City Council holds off on approving new police contract
The city council of Grove City delayed action on a contract with the police union after the agreement originally was scheduled to be voted on as emergency legislation.
On Monday, Jan. 7, council held its first reading of an ordinance to authorize the mayor and city administrator to enter into a contract with the Fraternal Order of Police, Capital City Lodge No. 9, the union that represents the officers of the Grove City Police Division.
The proposed contract would retroactively begin Jan.1, 2013, and last through Dec. 31, 2015. Its terms include wage increases of 2.75 percent in each of the three years of the contract for officers. Other changes from the previous contract include the extension of the probationary step in the pay plan from nine months to one year, widening the range between starting pay and top pay rates, and increasing compensatory time accrual from 45 hours to 81 but limiting it to a calendar year rather than at any one time.
City Legal Director Stephen Smith said these changes are intended to reduce the city's long-term overtime costs.
Over the next three years, the new contract is projected to cost around $1 million more than the previous contract.
"This contract was negotiated fairly easily and fairly quickly," Smith said.
However, Smith said there was a problem with the insurance portion of the contract. Smith said the city previously offered two types of insurance plans: a traditional plan and a high-deductible plan. This year, the city's insurance provider did away with the traditional plan, placing the employees on a high-deductible plan. Normally, an existing contract remains in effect while a new one is negotiated, but now a part of the old contract is not offered anymore.
Smith said the city's negotiators had reached a memorandum of understanding with the FOP so the proposed contract would pass on Monday as emergency legislation.
If passed as emergency, the legislation would go into effect immediately instead of after a 30-day waiting period, the time period residents normally have to file a referendum against typical council legislation.
The union is reported to have already approved the new contract by a vote of 33-13, said Bill Vedra, deputy city administrator.
In postponing action, council members said they were concerned about voting on the contract before the public had a chance to weigh in.
"This is a contract of some significance," said Councilman Jeff Davis. "We got this Wednesday and are expected to vote on it as an emergency Monday. That's not nearly enough time to get some citizen (or) community feedback."
The contract is scheduled for a second reading and vote at council's next meeting Jan. 22.
In other business, council also approved emergency legislation to issue $5.8 million worth of bonds to pay for the costs of improving and expanding North Meadows Drive from its current intersection at state Route 665 to the intersection of Hoover and Holton road. The improvements are to support Mount Carmel Health System's new emergency care center and medical offices, currently under construction at 5525 Hoover Road.
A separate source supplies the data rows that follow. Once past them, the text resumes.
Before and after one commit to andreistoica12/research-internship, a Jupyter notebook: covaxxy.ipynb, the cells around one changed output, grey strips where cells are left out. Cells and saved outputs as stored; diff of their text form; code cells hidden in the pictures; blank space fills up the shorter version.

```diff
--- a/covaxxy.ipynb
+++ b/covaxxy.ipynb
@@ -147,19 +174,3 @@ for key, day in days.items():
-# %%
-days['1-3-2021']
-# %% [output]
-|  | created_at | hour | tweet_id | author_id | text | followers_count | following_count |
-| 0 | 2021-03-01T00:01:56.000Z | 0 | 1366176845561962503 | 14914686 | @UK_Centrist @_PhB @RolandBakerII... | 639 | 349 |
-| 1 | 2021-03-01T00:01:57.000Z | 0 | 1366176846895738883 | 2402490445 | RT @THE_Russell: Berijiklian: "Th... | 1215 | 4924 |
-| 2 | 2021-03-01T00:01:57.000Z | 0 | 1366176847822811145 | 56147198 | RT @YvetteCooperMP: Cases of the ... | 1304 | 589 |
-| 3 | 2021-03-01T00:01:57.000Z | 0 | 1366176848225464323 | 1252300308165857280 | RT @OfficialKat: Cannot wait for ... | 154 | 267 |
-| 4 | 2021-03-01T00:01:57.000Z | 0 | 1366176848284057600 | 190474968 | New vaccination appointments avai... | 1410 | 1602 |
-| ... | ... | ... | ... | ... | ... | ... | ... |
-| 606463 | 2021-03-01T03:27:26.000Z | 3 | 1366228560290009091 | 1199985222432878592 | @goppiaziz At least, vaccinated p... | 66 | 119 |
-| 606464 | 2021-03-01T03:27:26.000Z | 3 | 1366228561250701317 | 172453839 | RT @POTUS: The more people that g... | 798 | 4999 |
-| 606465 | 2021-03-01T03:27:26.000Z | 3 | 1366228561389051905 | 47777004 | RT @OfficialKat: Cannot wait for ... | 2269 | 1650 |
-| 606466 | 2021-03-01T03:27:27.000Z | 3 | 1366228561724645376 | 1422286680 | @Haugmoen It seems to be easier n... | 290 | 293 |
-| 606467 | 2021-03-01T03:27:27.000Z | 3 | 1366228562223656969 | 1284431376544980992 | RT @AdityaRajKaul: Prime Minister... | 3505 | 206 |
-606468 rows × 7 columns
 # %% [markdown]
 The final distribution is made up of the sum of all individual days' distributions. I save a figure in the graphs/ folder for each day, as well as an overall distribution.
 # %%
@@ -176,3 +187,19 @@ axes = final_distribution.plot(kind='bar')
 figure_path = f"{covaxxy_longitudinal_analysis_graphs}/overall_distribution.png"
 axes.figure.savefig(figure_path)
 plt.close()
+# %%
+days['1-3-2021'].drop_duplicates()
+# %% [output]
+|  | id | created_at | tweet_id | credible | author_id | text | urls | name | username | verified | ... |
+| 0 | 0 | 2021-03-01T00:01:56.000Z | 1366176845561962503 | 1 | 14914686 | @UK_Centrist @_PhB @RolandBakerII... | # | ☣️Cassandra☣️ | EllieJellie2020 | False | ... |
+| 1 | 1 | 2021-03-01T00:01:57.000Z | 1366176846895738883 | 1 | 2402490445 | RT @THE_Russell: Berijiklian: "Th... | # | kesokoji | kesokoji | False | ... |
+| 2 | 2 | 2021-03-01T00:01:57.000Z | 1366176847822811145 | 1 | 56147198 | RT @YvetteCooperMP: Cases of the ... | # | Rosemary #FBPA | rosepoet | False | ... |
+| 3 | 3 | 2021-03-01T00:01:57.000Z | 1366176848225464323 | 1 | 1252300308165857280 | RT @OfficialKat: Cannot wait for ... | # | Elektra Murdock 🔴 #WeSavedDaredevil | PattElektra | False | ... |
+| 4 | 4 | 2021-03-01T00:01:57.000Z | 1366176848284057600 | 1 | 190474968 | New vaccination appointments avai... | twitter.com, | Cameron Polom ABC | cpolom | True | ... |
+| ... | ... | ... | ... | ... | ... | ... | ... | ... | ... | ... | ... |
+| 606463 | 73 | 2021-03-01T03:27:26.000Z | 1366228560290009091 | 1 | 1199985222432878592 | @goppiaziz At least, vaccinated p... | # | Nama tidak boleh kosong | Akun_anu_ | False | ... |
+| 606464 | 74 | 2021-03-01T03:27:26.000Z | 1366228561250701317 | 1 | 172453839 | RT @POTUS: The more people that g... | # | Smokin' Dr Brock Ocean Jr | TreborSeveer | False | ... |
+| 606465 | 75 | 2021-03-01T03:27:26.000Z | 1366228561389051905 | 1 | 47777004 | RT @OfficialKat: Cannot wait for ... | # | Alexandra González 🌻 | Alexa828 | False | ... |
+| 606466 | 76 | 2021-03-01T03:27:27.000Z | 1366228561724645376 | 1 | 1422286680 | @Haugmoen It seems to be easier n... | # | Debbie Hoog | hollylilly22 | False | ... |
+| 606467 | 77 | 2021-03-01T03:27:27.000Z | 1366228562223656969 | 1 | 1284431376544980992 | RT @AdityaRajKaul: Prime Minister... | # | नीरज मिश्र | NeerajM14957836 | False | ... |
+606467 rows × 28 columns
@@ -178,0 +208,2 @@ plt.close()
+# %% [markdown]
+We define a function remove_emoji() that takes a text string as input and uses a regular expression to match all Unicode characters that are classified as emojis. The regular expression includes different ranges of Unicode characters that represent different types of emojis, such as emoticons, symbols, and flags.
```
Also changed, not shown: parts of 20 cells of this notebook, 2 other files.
Per an agreement with Mount Carmel, the city is required to complete the improvements by Oct. 31 of this year, said city Administrator Chuck Boso.
"That's the reason for the emergency legislation," Boso said.
Council also authorized Boso to enter into a lease agreement with South-Western City Schools for the Kingston School building, 3226 Kingston Ave., to use for parks and recreation programming. The school district is allowing the city to use the facility rent-free provided the city pay for improvements to the building.
The lease period is three years. The school board is expected to vote on the agreement at its next meeting.